Matter & Energy

Matter is composed of atoms or groups of atoms called molecules. The arrangement of particles in a material depends on the physical state of the substance. In a solid, particles form a compact structure that resists flow. Particles in a liquid have more energy than those in a solid. They can flow past one another, but they remain close. Particles in a gas have the most energy. They move rapidly and are separated from one another by relatively large distances.


Selenium (Greek selēnē, “moon”), symbol Se, semimetallic element with an atomic number of 34. Selenium is in group 16 (or VIa) of the periodic table.

Selenium was discovered in 1817 by the Swedish chemist Baron Jöns Jakob Berzelius in a sulfuric acid residue. It was so called because it was found in association with tellurium (Latin tellus, “earth”).
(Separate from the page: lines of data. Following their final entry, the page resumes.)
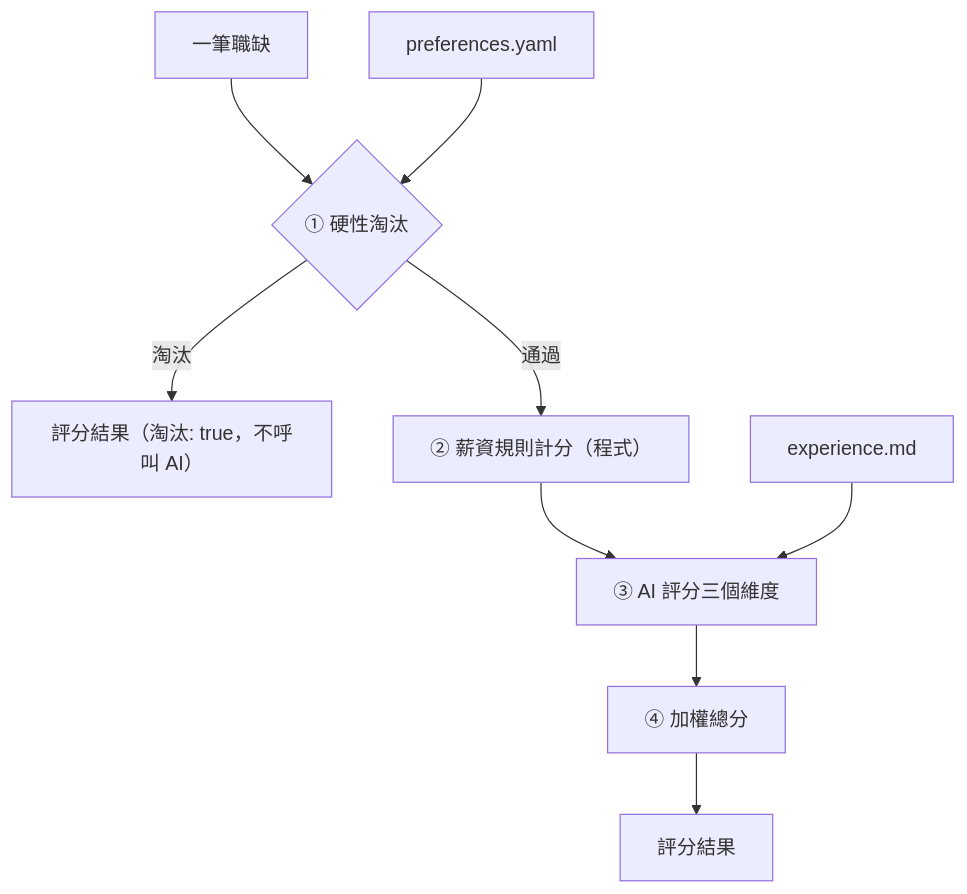
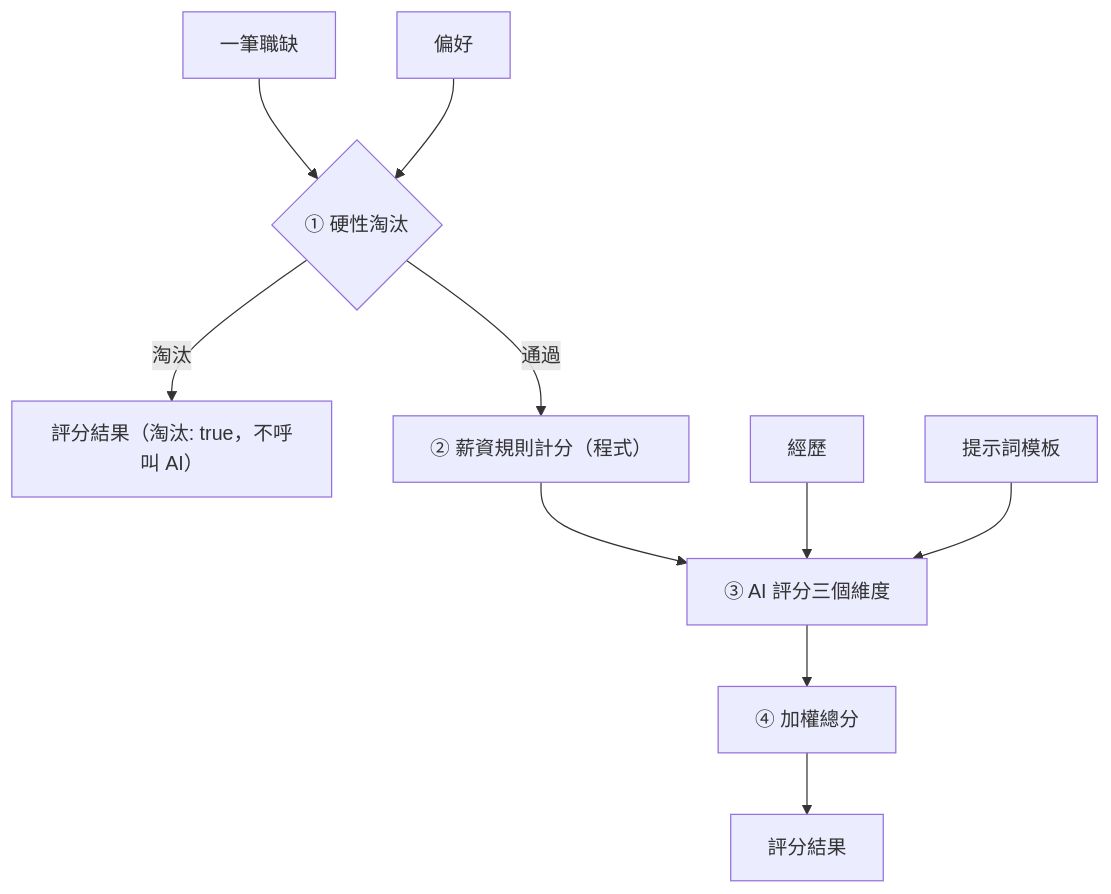
One commit to dlhdb/job-matching changed the first of 2 diagrams in docs/product/features/job-auto-scoring.md. Above: the diagram before and after it, drawn with Mermaid. The commit also changed other lines of this file and 12 other files, not shown here.

````diff
--- a/docs/product/features/job-auto-scoring.md
+++ b/docs/product/features/job-auto-scoring.md
@@ -157,11 +151,12 @@
 ```mermaid
 flowchart TD
     J[一筆職缺] --> F{① 硬性淘汰}
-    P[preferences.yaml] --> F
+    P[偏好] --> F
     F -->|淘汰| X["評分結果（淘汰: true，不呼叫 AI）"]
     F -->|通過| S["② 薪資規則計分（程式）"]
     S --> A["③ AI 評分三個維度"]
-    E[experience.md] --> A
+    E[經歷] --> A
+    T[提示詞模板] --> A
     A --> W[④ 加權總分]
     W --> O[評分結果]
 ```
````
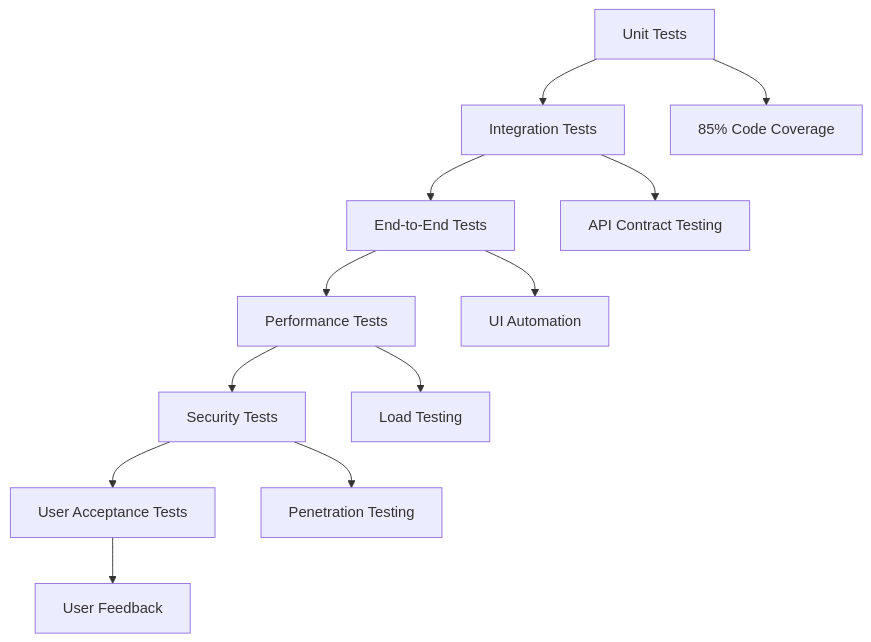
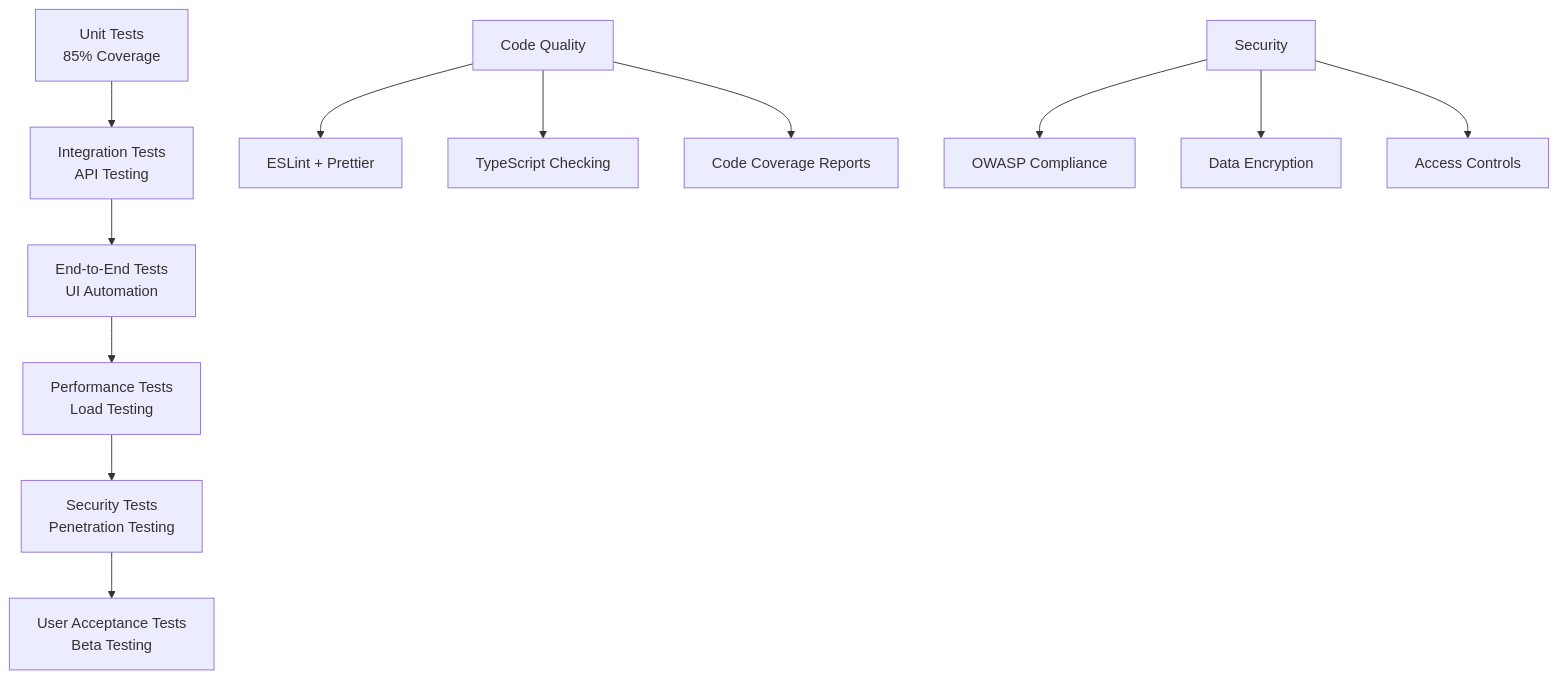
One commit to Akshit358/Finsage changed the ninth of 9 diagrams in README.md. Above: the diagram before and after it, drawn with Mermaid. The commit also changed other lines of this file, not shown here.

````diff
--- a/README.md
+++ b/README.md
@@ -464,15 +524,16 @@
 ```mermaid
 graph TB
-    A[Unit Tests] --> B[Integration Tests]
-    B --> C[End-to-End Tests]
-    C --> D[Performance Tests]
-    D --> E[Security Tests]
-    E --> F[User Acceptance Tests]
+    A[Unit Tests<br/>85% Coverage] --> B[Integration Tests<br/>API Testing]
+    B --> C[End-to-End Tests<br/>UI Automation]
+    C --> D[Performance Tests<br/>Load Testing]
+    D --> E[Security Tests<br/>Penetration Testing]
+    E --> F[User Acceptance Tests<br/>Beta Testing]
     
-    A --> G[85% Code Coverage]
-    B --> H[API Contract Testing]
-    C --> I[UI Automation]
-    D --> J[Load Testing]
-    E --> K[Penetration Testing]
-    F --> L[User Feedback]
+    G[Code Quality] --> H[ESLint + Prettier]
+    G --> I[TypeScript Checking]
+    G --> J[Code Coverage Reports]
+    
+    K[Security] --> L[OWASP Compliance]
+    K --> M[Data Encryption]
+    K --> N[Access Controls]
 ```
````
Chemically, selenium closely resembles sulfur and is related to tellurium. Like sulfur, it exists in several allotropic (distinctly different) forms: a brick-red powder; a brownish-black, glassy, amorphous mass called vitreous selenium; red monoclinic crystals of specific gravity 4.5; and gray, lustrous crystals called gray selenium. It forms selenious acid and selenic acid, the respective salts of which are called selenites and selenates. Gray selenium melts at 217°C (423°F), boils at about 685°C (about 1265°F), and has a specific gravity of 4.81. The atomic weight of selenium is 78.96.

The element occurs in a few selenide minerals, the most common of which is clausthalite, or lead selenide. It also occurs with free sulfur and in many sulfide ores; it is generally obtained as a by-product in the refining of copper-sulfide ores. The yield from by-product sources, however, is insufficient to supply the rapidly increasing industrial demand for the element.


Gray selenium conducts electricity; it is a better conductor of electricity in light than in darkness, the conductivity varying directly with the intensity of light. It is therefore used in many photoelectric devices. In the form of red selenium or as sodium selenide the element is used to impart a scarlet red color to clear glass, glazes, and enamels. It is also used to a great extent as a decolorizer of glass because it neutralizes the greenish tint produced by iron (ferrous) compounds. Small amounts of selenium are added to vulcanized rubber to increase its resistance to abrasion. Sodium selenate is an insecticide used to combat insects that attack cultivated plants, particularly chrysanthemums and carnations; the insecticide is scattered around the roots and is carried by the sap throughout the plant. Selenium sulfide is used in the treatment of dandruff, acne, eczema, seborrheic dermatitis, and other skin diseases.